* **DIRECTIONS**: Check each line of the listing, and copy it if it contains the word "index".

* **RECORDS FOR THIS EXERCISE**:
◇ ◇ ◇ ◇ ◇
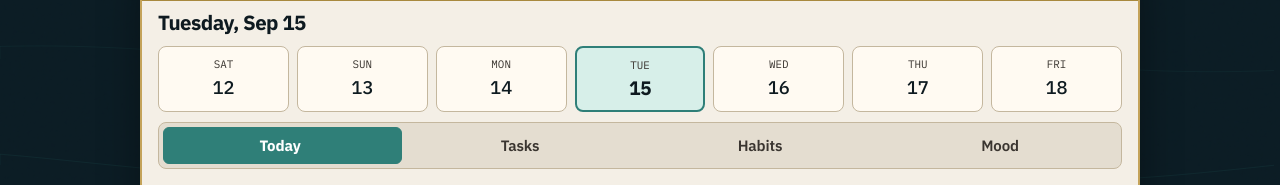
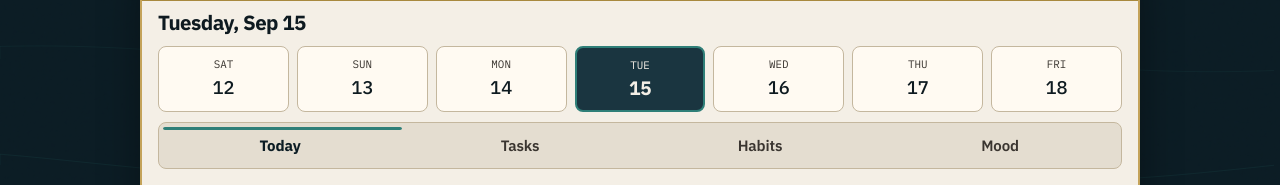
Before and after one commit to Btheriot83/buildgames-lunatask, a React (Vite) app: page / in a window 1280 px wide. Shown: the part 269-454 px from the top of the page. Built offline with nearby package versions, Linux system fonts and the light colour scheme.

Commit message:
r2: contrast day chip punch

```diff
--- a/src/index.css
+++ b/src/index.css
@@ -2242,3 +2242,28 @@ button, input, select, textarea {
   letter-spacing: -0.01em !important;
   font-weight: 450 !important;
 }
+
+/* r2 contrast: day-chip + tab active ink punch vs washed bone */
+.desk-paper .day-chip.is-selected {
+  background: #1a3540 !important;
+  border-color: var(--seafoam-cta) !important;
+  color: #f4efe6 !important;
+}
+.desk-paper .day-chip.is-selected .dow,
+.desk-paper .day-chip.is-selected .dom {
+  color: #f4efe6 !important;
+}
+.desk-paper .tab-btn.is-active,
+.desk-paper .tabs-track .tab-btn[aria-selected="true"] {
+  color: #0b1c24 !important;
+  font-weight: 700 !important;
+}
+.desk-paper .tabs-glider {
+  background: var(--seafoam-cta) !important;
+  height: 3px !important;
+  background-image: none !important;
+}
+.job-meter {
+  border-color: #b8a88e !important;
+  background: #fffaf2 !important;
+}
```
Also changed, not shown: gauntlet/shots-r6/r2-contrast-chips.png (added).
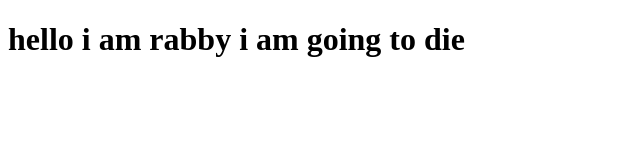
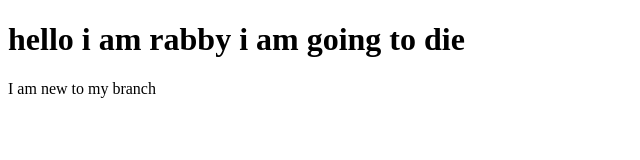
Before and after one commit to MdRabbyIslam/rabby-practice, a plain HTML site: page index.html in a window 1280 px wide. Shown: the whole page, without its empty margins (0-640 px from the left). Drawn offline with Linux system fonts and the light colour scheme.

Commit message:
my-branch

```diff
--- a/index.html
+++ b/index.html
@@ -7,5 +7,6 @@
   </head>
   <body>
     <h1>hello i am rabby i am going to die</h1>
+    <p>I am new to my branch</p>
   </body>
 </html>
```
◇ ◇ ◇ ◇ ◇
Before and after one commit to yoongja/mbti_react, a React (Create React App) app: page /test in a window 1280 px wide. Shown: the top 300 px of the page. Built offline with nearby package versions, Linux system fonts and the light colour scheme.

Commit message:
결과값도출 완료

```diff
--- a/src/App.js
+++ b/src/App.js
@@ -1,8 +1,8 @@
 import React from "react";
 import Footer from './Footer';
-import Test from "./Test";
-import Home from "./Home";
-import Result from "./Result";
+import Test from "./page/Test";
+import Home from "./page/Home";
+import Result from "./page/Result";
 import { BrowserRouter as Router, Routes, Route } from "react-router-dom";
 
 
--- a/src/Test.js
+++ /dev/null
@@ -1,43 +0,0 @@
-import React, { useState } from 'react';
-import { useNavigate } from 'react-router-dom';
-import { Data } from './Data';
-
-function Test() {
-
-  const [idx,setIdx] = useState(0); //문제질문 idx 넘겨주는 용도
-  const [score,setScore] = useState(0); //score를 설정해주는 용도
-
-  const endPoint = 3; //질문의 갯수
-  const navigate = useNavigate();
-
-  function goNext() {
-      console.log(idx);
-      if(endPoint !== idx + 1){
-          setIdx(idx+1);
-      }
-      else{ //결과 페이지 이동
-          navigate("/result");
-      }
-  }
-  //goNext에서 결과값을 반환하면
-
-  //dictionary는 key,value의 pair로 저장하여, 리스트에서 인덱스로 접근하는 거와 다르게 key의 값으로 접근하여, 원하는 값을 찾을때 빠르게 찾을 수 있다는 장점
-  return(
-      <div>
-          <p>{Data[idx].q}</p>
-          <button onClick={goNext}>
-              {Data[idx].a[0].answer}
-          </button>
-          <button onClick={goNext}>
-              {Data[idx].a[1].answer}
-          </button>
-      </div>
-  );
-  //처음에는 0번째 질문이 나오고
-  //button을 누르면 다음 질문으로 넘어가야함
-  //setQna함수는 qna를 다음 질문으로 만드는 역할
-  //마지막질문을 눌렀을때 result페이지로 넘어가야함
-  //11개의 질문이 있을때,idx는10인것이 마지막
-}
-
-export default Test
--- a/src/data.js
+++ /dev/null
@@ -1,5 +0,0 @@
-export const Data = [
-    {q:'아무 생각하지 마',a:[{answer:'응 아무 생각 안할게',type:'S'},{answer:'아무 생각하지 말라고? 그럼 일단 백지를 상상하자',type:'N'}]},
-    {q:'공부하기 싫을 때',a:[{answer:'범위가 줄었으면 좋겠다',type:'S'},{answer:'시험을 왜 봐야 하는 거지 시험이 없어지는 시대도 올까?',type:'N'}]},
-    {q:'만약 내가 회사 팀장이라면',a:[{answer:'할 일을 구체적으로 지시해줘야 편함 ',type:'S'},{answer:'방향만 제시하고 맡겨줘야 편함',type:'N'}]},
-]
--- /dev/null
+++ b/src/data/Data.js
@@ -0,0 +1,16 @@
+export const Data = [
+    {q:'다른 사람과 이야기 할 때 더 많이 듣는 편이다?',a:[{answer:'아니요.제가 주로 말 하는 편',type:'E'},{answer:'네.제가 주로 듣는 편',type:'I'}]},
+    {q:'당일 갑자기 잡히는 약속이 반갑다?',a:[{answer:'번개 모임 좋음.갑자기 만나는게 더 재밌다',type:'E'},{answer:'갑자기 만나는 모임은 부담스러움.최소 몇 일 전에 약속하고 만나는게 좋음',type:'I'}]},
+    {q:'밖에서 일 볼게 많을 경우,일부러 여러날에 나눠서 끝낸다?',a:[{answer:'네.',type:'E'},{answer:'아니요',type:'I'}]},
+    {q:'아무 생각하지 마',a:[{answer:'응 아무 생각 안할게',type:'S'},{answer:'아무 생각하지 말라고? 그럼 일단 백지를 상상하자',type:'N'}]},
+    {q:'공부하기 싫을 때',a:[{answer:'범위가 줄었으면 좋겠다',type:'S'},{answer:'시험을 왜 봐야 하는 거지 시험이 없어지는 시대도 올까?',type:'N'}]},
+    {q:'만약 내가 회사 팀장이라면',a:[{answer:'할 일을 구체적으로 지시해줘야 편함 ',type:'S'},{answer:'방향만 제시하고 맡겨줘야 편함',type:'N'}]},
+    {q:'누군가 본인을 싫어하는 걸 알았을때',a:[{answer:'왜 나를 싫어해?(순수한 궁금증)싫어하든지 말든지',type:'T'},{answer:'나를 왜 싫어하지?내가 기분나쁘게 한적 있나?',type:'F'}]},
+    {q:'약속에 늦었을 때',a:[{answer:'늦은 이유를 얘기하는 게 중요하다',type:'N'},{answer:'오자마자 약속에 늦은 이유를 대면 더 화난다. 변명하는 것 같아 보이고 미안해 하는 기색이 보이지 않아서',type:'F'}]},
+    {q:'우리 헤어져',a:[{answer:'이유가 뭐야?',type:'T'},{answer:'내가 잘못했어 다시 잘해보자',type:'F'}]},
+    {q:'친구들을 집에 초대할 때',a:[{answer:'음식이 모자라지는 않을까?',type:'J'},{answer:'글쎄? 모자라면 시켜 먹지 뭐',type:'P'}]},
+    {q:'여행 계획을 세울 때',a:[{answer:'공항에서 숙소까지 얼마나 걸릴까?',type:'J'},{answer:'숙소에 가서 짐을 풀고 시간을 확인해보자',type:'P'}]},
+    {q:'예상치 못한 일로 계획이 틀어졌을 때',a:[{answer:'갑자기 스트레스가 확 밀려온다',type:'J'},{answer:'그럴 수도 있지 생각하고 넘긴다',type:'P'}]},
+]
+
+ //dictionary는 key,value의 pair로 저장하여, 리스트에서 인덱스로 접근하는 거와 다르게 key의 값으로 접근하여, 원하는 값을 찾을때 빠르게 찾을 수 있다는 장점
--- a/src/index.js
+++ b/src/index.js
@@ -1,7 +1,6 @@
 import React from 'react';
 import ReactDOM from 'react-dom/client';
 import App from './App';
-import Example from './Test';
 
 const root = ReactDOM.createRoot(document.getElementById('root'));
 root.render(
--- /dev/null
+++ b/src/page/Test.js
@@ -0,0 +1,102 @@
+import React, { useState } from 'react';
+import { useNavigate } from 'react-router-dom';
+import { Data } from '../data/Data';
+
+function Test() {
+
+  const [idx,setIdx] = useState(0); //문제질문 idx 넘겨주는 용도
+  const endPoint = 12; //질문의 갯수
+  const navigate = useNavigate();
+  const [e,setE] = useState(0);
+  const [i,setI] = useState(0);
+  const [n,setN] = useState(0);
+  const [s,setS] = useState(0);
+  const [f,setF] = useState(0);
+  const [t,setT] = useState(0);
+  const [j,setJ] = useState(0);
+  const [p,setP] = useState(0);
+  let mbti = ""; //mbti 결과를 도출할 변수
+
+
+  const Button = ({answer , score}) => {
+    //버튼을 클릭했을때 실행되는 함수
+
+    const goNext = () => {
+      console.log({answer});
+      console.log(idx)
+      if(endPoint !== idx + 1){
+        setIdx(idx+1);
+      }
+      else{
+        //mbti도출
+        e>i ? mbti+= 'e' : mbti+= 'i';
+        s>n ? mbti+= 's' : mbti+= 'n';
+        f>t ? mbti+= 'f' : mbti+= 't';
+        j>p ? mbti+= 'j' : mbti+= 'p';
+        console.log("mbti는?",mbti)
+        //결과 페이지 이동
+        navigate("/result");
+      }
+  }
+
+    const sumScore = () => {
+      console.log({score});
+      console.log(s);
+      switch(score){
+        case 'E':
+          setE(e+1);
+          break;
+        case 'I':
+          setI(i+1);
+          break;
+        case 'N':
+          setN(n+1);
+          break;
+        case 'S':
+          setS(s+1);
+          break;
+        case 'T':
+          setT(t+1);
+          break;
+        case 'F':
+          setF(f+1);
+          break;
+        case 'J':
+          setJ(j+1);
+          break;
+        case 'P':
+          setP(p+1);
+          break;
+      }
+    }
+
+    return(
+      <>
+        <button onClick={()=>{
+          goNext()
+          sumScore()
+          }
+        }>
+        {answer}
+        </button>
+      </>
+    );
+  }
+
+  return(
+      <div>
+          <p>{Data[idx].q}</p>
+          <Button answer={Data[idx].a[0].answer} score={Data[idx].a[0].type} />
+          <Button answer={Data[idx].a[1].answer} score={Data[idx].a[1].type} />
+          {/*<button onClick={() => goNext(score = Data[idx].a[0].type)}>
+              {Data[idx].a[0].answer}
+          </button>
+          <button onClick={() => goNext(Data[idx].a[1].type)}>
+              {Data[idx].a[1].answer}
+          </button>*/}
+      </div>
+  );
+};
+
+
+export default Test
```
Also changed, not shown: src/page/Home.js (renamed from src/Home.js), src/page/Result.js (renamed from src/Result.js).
◇ ◇ ◇ ◇ ◇
* **EXPECTED ANSWER**:
--- a/src/index.css
+++ b/src/index.css
Before and after one commit to MdRabbyIslam/rabby-practice, a plain HTML site: page index.html in a window 1280 px wide. Shown: the whole page, without its empty margins (0-640 px from the left). Drawn offline with Linux system fonts and the light colour scheme.
--- a/index.html
+++ b/index.html
--- a/src/index.js
+++ b/src/index.js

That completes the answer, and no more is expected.